The government gave our teaching project very little support in the early days; we were even cautioned by the highest authorities at the Ministry of Health. The Church, too, wanted nothing to do with our programme of “loose morals”.
Despite these obstacles, over the next ten years we held over a hundred workshops, which eventually involved all government departments and levels of society in Botswana. Today, we are still using the same pictures. In 2000, the United Nations Development Programme declared Athlone Hospital's initiative as one of the “best practices” in Botswana , and it is being replicated nationwide. TALC slides have been shown from the pulpits of churches, and community members will ask for the colour pictures specifically when the team is invited to lead a workshop.

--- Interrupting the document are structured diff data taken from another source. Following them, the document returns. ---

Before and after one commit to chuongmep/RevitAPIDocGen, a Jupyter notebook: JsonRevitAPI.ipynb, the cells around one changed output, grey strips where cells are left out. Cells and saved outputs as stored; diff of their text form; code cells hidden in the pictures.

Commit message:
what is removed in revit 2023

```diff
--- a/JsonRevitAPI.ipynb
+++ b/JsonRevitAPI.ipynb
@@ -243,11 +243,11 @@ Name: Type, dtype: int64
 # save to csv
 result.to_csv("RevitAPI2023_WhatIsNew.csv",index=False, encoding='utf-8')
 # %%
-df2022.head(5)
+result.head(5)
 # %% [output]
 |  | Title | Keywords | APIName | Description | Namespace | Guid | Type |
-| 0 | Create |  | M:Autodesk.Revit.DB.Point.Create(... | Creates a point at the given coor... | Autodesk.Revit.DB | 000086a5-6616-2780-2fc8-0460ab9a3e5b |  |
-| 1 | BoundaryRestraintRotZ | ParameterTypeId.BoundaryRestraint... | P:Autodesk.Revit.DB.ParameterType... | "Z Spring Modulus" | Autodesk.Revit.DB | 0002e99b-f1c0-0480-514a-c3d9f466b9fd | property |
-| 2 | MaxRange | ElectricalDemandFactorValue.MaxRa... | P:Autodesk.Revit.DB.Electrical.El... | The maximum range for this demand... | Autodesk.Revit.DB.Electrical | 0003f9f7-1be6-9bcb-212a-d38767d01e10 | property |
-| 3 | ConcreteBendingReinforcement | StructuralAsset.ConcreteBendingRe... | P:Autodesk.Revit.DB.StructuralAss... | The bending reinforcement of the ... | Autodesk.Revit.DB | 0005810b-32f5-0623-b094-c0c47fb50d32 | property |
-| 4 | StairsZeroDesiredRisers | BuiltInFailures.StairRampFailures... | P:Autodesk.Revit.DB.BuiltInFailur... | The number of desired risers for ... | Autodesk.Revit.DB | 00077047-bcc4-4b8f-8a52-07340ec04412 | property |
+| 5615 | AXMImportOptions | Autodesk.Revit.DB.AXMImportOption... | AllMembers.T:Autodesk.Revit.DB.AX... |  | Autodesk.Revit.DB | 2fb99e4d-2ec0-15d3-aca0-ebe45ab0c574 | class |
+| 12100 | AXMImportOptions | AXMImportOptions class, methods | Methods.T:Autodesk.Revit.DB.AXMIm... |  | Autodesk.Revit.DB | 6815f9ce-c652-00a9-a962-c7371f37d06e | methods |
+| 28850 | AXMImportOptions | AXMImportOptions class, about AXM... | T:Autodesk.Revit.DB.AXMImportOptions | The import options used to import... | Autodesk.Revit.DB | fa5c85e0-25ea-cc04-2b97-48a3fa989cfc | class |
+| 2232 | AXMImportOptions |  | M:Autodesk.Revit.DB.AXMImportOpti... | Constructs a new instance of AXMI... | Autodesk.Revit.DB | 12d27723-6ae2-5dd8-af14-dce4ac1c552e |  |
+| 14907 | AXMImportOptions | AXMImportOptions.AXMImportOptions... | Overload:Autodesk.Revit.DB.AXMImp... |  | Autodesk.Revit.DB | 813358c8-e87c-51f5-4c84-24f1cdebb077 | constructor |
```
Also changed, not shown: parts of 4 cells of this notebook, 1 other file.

Given the terrible impact that AIDS has had on the community, the same community members who once resisted our teaching project ask us angrily why doctors were not sufficiently aggressive in using pictures in the early days of AIDS. One telling statement made in a workshop was: “you doctors are to blame for what has happened to Africa, and particularly to our children. You should have done this ten years ago before one quarter of the population became infected. The blood of our children, who have died, rests on your heads”.

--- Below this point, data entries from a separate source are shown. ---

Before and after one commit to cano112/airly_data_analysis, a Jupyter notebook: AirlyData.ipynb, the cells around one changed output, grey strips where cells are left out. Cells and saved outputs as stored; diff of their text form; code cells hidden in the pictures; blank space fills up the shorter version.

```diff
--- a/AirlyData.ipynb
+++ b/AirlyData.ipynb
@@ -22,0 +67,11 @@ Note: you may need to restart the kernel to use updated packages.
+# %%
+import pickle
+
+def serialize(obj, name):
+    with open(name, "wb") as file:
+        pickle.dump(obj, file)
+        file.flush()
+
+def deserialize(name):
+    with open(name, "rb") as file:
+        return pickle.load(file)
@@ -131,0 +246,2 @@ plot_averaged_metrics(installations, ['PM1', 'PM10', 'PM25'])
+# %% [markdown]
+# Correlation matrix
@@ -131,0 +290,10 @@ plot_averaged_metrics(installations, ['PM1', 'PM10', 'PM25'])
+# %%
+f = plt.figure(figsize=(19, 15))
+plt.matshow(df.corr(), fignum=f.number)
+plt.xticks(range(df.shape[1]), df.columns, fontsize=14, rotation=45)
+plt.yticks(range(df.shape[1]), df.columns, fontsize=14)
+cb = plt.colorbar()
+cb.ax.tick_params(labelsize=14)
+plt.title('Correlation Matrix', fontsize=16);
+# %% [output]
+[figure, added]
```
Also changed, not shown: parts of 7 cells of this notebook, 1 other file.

Making the Best Use of Pictures
In Botswana, I used a slide projector and occasionally a mobile electrical generator, but such equipment is not widely available in most African countries. As an alternative to using colour slides, TALC has developed a folded A4 (210 mm × 279 mm) sheet with 12 colour images as a way of presenting the important messages about HIV/AIDS. This leaflet is available on request; E-mail: firstname.lastname@example.org (or mail TALC, P. O. Box 49, St. Albans, AL1 5TX, United Kingdom).
In our experience, the slides or leaflet work best if you can get the participants to sit in small groups for discussion. Each group should have at least one set of pictures. In your introduction, mention that to talk about sex or death is not taboo in a world of AIDS. Encourage active participation by all.
Show one picture at a time—”let the picture talk”—and do not initially look at the accompanying text. Ask the participants to describe what they see in English or in the vernacular. Encourage participants to work out for themselves what the message is in the picture. Discuss all the possible answers. Then look at the text that accompanies the picture. Provide an answer built from the participants' words. If appropriate, ask people about their own relevant experiences. Finally, ask the participants to pin the pictures to the wall, making sure that each picture is put up by a different participant. Revise the lessons learned at the end of the session. Revise again, weeks later, if possible. At the end of the day, the participants should be able to say, “we did it by ourselves”.
The pictures show examples of how HIV/AIDS can affect people. They must not be thought of, or used, as a way to diagnose HIV/AIDS in participants or their relatives or friends. Emphasise to all participants that if they have any reason to suspect that they (or anyone they know) have HIV/ AIDS, they should attend a clinic where trained health workers can help them.
For people in Botswana, “seeing is believing”. Written descriptions are often not enough; showing pictures of herpes zoster, syphilis ulcers, or tuberculosis lymphadenopathy can be a powerful teaching tool. Once the initial shock is overcome, these colour pictures offer a straightforward way to demonstrate the realities of the disease far and wide.